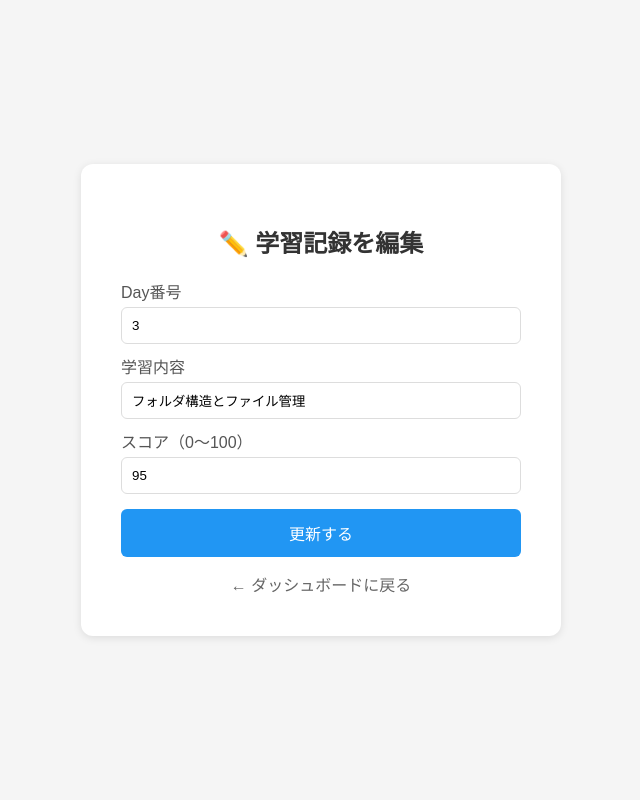
After one commit to modemode0413-pixel/clude-code-practice, a Flask app: page /edit/3 in a window 1280 px wide. The commit adds this page. Shown: the whole page, without its empty margins (319-959 px from the left). Run offline with Flask 3, Linux system fonts and the light colour scheme; a user stored in the database is signed in; data comes from the database, SQL or seed files in the repository; both versions use the stored data as it was after the commit.

Commit message:
編集機能(update)を追加

```diff
--- a/day45/app.py
+++ b/day45/app.py
@@ -109,6 +109,27 @@ def add():
         return redirect(url_for("dashboard"))
     return render_template("add.html")
 
+@app.route("/edit/<int:record_id>", methods=["GET", "POST"])
+def edit(record_id):
+    if "user_id" not in session:
+        return redirect(url_for("login"))
+    conn = sqlite3.connect(DB)
+    c = conn.cursor()
+    if request.method == "POST":
+        day = request.form["day"]
+        content = request.form["content"]
+        score = request.form["score"]
+        c.execute("UPDATE records SET day = ?, content = ?, score = ? WHERE id = ? AND user_id = ?",
+                  (day, content, score, record_id, session["user_id"]))
+        conn.commit()
+        conn.close()
+        return redirect(url_for("dashboard"))
+    c.execute("SELECT id, day, content, score FROM records WHERE id = ? AND user_id = ?",
+              (record_id, session["user_id"]))
+    record = c.fetchone()
+    conn.close()
+    return render_template("edit.html", record=record)
+
 @app.route("/delete/<int:record_id>")
 def delete(record_id):
     if "user_id" not in session:
--- /dev/null
+++ b/day45/templates/edit.html
@@ -0,0 +1,31 @@
+<!DOCTYPE html>
+<html lang="ja">
+<head>
+    <meta charset="UTF-8">
+    <title>学習記録を編集</title>
+    <style>
+        body { font-family: sans-serif; background: #f5f5f5; display: flex; justify-content: center; align-items: center; height: 100vh; margin: 0; }
+        .box { background: white; padding: 40px; border-radius: 12px; box-shadow: 0 2px 8px rgba(0,0,0,0.1); width: 400px; }
+        h2 { text-align: center; color: #333; }
+        label { display: block; margin: 10px 0 4px; color: #555; }
+        input, textarea { width: 100%; padding: 10px; border: 1px solid #ddd; border-radius: 6px; box-sizing: border-box; }
+        button { width: 100%; padding: 12px; background: #2196F3; color: white; border: none; border-radius: 6px; cursor: pointer; font-size: 16px; margin-top: 15px; }
+        .back { display: block; text-align: center; margin-top: 15px; color: #666; text-decoration: none; }
+    </style>
+</head>
+<body>
+    <div class="box">
+        <h2>✏️ 学習記録を編集</h2>
+        <form method="POST">
+            <label>Day番号</label>
+            <input type="number" name="day" value="{{ record[1] }}" required>
+            <label>学習内容</label>
+            <input type="text" name="content" value="{{ record[2] }}" required>
+            <label>スコア（0〜100）</label>
+            <input type="number" name="score" min="0" max="100" value="{{ record[3] }}" required>
+            <button type="submit">更新する</button>
+        </form>
+        <a href="/dashboard" class="back">← ダッシュボードに戻る</a>
+    </div>
+</body>
+</html>
```
Also changed, not shown: day45/templates/dashboard.html (+6 -2 lines), day45/learning.db.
★ ★ ★ ★ ★
> [Task goal]: The records above should be written out exactly, and the images dropped.

> [Result]:
After one commit to modemode0413-pixel/clude-code-practice, a Flask app: page /edit/3 in a window 1280 px wide. The commit adds this page. Shown: the whole page, without its empty margins (319-959 px from the left). Run offline with Flask 3, Linux system fonts and the light colour scheme; a user stored in the database is signed in; data comes from the database, SQL or seed files in the repository; both versions use the stored data as it was after the commit.

Commit message:
編集機能(update)を追加

```diff
--- a/day45/app.py
+++ b/day45/app.py
@@ -109,6 +109,27 @@ def add():
         return redirect(url_for("dashboard"))
     return render_template("add.html")
 
+@app.route("/edit/<int:record_id>", methods=["GET", "POST"])
+def edit(record_id):
+    if "user_id" not in session:
+        return redirect(url_for("login"))
+    conn = sqlite3.connect(DB)
+    c = conn.cursor()
+    if request.method == "POST":
+        day = request.form["day"]
+        content = request.form["content"]
+        score = request.form["score"]
+        c.execute("UPDATE records SET day = ?, content = ?, score = ? WHERE id = ? AND user_id = ?",
+                  (day, content, score, record_id, session["user_id"]))
+        conn.commit()
+        conn.close()
+        return redirect(url_for("dashboard"))
+    c.execute("SELECT id, day, content, score FROM records WHERE id = ? AND user_id = ?",
+              (record_id, session["user_id"]))
+    record = c.fetchone()
+    conn.close()
+    return render_template("edit.html", record=record)
+
 @app.route("/delete/<int:record_id>")
 def delete(record_id):
     if "user_id" not in session:
--- /dev/null
+++ b/day45/templates/edit.html
@@ -0,0 +1,31 @@
+<!DOCTYPE html>
+<html lang="ja">
+<head>
+    <meta charset="UTF-8">
+    <title>学習記録を編集</title>
+    <style>
+        body { font-family: sans-serif; background: #f5f5f5; display: flex; justify-content: center; align-items: center; height: 100vh; margin: 0; }
+        .box { background: white; padding: 40px; border-radius: 12px; box-shadow: 0 2px 8px rgba(0,0,0,0.1); width: 400px; }
+        h2 { text-align: center; color: #333; }
+        label { display: block; margin: 10px 0 4px; color: #555; }
+        input, textarea { width: 100%; padding: 10px; border: 1px solid #ddd; border-radius: 6px; box-sizing: border-box; }
+        button { width: 100%; padding: 12px; background: #2196F3; color: white; border: none; border-radius: 6px; cursor: pointer; font-size: 16px; margin-top: 15px; }
+        .back { display: block; text-align: center; margin-top: 15px; color: #666; text-decoration: none; }
+    </style>
+</head>
+<body>
+    <div class="box">
+        <h2>✏️ 学習記録を編集</h2>
+        <form method="POST">
+            <label>Day番号</label>
+            <input type="number" name="day" value="{{ record[1] }}" required>
+            <label>学習内容</label>
+            <input type="text" name="content" value="{{ record[2] }}" required>
+            <label>スコア（0〜100）</label>
+            <input type="number" name="score" min="0" max="100" value="{{ record[3] }}" required>
+            <button type="submit">更新する</button>
+        </form>
+        <a href="/dashboard" class="back">← ダッシュボードに戻る</a>
+    </div>
+</body>
+</html>
```
Also changed, not shown: day45/templates/dashboard.html (+6 -2 lines), day45/learning.db.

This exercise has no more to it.